(Records from a data source)
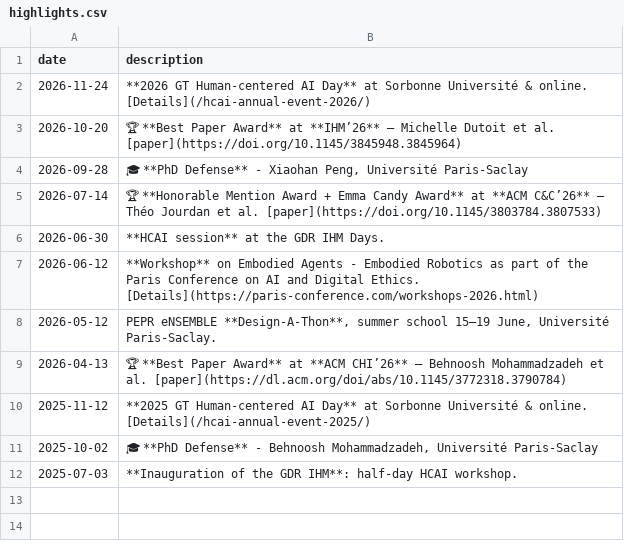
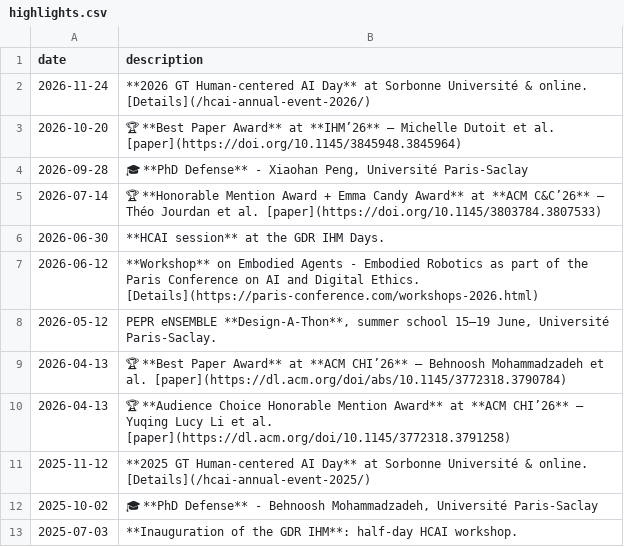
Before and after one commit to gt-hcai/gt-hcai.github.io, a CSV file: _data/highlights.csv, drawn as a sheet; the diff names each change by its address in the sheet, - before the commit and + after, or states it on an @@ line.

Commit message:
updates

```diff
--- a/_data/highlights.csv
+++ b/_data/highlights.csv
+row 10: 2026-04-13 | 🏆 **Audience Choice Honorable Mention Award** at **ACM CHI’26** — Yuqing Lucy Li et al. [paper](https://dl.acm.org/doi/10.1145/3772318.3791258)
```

--

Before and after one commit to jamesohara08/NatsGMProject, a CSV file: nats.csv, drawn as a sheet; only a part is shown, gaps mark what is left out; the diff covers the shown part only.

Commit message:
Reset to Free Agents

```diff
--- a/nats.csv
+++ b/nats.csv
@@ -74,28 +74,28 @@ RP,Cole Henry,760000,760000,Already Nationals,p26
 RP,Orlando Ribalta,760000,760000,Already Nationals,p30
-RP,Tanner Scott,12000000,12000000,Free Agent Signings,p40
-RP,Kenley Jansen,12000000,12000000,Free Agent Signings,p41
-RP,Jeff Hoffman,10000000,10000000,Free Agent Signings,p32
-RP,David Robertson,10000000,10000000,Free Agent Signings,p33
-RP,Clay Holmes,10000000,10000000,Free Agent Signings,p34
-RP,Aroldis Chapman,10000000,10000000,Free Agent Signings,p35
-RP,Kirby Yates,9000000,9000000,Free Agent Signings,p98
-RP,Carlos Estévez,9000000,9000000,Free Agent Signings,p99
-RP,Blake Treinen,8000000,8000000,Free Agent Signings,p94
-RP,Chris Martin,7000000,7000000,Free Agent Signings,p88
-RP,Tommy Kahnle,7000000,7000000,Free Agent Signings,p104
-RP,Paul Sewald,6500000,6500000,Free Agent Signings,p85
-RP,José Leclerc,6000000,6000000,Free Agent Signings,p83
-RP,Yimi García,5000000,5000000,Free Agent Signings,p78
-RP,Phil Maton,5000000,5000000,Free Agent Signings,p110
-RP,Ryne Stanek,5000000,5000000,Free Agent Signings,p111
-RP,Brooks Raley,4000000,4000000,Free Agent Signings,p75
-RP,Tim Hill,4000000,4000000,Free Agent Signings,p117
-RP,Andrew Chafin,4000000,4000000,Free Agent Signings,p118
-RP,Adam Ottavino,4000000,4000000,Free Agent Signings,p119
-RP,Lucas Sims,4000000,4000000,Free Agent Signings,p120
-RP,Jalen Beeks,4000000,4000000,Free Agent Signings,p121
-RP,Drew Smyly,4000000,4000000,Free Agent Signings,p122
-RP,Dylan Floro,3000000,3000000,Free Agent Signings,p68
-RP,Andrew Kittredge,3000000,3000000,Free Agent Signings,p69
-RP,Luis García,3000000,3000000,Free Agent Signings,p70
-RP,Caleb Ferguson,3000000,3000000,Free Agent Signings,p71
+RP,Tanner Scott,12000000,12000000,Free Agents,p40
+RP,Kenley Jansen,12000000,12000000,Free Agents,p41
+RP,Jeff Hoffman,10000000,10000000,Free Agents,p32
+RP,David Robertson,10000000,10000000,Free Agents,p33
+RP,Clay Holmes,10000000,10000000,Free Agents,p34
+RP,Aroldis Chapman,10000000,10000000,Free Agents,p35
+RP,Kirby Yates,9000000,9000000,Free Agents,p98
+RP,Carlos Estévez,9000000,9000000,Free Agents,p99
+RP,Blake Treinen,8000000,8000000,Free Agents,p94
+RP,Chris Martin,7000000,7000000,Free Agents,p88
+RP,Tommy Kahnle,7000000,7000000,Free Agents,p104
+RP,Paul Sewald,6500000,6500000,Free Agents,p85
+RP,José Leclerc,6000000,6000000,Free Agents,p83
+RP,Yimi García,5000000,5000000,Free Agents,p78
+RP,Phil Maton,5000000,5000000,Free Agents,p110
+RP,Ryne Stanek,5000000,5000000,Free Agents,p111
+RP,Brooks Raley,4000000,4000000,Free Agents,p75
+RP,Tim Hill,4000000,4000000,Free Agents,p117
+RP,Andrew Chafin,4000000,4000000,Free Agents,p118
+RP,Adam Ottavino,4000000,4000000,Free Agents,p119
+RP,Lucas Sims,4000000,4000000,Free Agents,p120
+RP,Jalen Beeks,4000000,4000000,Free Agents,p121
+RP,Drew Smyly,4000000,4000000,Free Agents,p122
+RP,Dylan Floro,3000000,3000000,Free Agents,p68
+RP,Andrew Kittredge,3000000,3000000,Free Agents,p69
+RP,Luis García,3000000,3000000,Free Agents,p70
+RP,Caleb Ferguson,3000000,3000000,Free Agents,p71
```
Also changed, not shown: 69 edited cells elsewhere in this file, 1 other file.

### WHAT IS REQUIRED
All that is needed is a number: how many lines in the data above contain the string "highlights".

### SOLUTION TO THIS PROBLEM
3